*PROBLEM DETAILS*. Of all the lines in the records below, copy only those that contain the string "LockClosedIcon".

*Excerpts from a dataset*.
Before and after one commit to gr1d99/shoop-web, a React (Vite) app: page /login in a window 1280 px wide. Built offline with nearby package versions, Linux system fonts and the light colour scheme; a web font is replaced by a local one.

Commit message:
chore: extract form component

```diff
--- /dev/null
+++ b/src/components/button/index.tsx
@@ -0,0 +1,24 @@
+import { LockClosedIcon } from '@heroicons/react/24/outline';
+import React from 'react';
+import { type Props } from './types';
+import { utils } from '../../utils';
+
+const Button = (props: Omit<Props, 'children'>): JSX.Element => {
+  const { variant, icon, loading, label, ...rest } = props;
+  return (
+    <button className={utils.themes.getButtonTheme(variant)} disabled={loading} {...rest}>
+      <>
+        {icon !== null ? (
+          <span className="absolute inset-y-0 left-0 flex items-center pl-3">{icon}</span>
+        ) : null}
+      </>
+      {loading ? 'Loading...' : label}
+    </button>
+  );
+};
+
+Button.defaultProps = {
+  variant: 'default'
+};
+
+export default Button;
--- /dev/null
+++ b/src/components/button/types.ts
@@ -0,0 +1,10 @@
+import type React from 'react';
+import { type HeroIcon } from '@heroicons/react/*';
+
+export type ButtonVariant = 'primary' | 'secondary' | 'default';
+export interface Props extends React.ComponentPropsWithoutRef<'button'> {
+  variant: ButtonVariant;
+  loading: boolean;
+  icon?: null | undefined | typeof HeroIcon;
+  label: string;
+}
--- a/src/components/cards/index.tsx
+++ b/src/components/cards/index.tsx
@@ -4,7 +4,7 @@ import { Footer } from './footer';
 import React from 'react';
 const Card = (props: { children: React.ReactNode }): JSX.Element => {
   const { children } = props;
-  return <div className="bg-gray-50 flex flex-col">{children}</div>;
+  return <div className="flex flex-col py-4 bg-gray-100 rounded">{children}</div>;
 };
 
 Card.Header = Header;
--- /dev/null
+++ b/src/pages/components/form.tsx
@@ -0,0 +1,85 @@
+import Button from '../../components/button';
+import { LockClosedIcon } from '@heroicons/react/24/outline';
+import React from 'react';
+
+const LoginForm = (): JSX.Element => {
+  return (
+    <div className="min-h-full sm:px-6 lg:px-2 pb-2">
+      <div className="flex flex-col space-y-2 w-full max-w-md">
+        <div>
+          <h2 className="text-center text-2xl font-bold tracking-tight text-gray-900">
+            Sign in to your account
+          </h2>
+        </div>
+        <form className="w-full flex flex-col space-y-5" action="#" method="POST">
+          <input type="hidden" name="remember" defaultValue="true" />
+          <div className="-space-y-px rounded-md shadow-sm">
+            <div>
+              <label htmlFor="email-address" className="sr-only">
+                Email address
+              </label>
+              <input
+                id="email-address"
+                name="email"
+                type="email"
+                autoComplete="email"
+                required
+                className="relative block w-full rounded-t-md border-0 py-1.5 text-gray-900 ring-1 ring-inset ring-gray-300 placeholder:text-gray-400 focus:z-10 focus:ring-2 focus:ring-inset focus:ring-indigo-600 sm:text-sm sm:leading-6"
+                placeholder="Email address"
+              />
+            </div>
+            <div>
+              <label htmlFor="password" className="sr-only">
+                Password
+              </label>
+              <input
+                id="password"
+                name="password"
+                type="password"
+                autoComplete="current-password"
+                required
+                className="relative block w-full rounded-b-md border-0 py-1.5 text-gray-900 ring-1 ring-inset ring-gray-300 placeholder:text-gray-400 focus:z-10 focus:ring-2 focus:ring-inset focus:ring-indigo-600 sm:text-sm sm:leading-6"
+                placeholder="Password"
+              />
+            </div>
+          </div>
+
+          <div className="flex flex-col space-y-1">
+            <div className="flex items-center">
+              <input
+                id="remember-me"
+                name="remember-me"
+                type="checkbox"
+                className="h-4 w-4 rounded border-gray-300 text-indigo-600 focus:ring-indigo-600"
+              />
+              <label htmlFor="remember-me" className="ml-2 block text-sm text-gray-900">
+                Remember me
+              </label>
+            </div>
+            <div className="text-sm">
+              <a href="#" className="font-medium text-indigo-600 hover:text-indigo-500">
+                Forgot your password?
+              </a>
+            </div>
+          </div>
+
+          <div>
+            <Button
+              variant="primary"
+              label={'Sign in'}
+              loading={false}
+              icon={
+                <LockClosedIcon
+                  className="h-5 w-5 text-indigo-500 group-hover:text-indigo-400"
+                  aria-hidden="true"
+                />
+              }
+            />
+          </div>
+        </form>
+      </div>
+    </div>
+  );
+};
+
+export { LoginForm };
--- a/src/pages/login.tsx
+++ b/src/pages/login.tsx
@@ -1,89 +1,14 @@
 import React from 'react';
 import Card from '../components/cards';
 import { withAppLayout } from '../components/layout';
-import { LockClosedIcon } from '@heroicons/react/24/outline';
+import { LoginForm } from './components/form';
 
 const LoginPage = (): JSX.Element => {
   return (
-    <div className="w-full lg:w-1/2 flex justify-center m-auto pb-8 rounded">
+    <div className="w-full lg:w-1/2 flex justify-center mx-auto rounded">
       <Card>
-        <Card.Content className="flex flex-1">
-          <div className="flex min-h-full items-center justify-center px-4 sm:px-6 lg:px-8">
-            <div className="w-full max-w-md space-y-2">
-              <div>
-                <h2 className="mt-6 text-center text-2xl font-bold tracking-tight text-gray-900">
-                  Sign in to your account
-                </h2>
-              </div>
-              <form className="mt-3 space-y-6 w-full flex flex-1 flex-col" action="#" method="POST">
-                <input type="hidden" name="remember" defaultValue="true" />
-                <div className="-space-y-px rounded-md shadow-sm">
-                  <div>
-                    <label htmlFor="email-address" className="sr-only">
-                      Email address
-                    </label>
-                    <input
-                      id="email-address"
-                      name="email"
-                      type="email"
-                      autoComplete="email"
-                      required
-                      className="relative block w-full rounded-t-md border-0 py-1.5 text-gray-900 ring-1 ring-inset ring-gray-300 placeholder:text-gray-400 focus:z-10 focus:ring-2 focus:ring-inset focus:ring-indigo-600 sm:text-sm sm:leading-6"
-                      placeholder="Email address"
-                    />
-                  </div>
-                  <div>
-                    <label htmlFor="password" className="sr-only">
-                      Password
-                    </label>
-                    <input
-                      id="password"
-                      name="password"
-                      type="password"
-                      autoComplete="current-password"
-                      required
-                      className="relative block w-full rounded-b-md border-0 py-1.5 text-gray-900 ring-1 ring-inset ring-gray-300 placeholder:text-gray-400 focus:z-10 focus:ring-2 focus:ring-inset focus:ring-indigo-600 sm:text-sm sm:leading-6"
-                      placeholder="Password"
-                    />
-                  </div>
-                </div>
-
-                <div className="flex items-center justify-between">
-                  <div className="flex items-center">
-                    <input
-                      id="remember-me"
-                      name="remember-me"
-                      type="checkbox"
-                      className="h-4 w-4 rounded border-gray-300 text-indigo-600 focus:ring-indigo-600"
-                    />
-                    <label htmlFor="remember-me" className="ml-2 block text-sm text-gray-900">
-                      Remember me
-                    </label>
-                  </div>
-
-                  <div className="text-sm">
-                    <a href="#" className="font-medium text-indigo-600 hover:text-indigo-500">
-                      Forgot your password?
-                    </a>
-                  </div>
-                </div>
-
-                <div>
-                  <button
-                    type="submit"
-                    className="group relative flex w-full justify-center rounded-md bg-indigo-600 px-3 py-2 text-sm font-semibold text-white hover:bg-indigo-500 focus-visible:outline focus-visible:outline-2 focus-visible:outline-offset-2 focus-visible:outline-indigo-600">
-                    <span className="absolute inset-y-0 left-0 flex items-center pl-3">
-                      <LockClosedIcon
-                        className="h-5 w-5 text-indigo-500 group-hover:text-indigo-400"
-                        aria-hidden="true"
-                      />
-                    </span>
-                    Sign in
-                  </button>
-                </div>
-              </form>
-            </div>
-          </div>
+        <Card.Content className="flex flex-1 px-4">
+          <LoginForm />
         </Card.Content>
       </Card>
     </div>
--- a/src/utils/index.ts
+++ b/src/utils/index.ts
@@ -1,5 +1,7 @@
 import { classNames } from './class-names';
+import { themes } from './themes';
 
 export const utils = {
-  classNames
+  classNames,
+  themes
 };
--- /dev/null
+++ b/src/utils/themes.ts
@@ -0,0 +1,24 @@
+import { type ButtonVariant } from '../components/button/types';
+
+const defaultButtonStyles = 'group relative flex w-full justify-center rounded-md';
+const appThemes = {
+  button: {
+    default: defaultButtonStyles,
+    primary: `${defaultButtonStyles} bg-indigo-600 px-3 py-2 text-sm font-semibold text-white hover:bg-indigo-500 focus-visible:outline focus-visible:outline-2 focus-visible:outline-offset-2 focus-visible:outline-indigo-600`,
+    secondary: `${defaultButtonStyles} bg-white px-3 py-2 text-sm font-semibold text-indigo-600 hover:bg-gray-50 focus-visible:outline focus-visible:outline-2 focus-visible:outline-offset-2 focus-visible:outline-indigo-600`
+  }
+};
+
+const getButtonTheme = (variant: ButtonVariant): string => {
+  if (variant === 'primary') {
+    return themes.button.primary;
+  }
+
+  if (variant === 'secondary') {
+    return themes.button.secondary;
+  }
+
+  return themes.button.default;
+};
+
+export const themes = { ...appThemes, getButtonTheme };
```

*EXPECTED ANSWER*.
+import { LockClosedIcon } from '@heroicons/react/24/outline';
+import { LockClosedIcon } from '@heroicons/react/24/outline';
+                <LockClosedIcon
-import { LockClosedIcon } from '@heroicons/react/24/outline';
-                      <LockClosedIcon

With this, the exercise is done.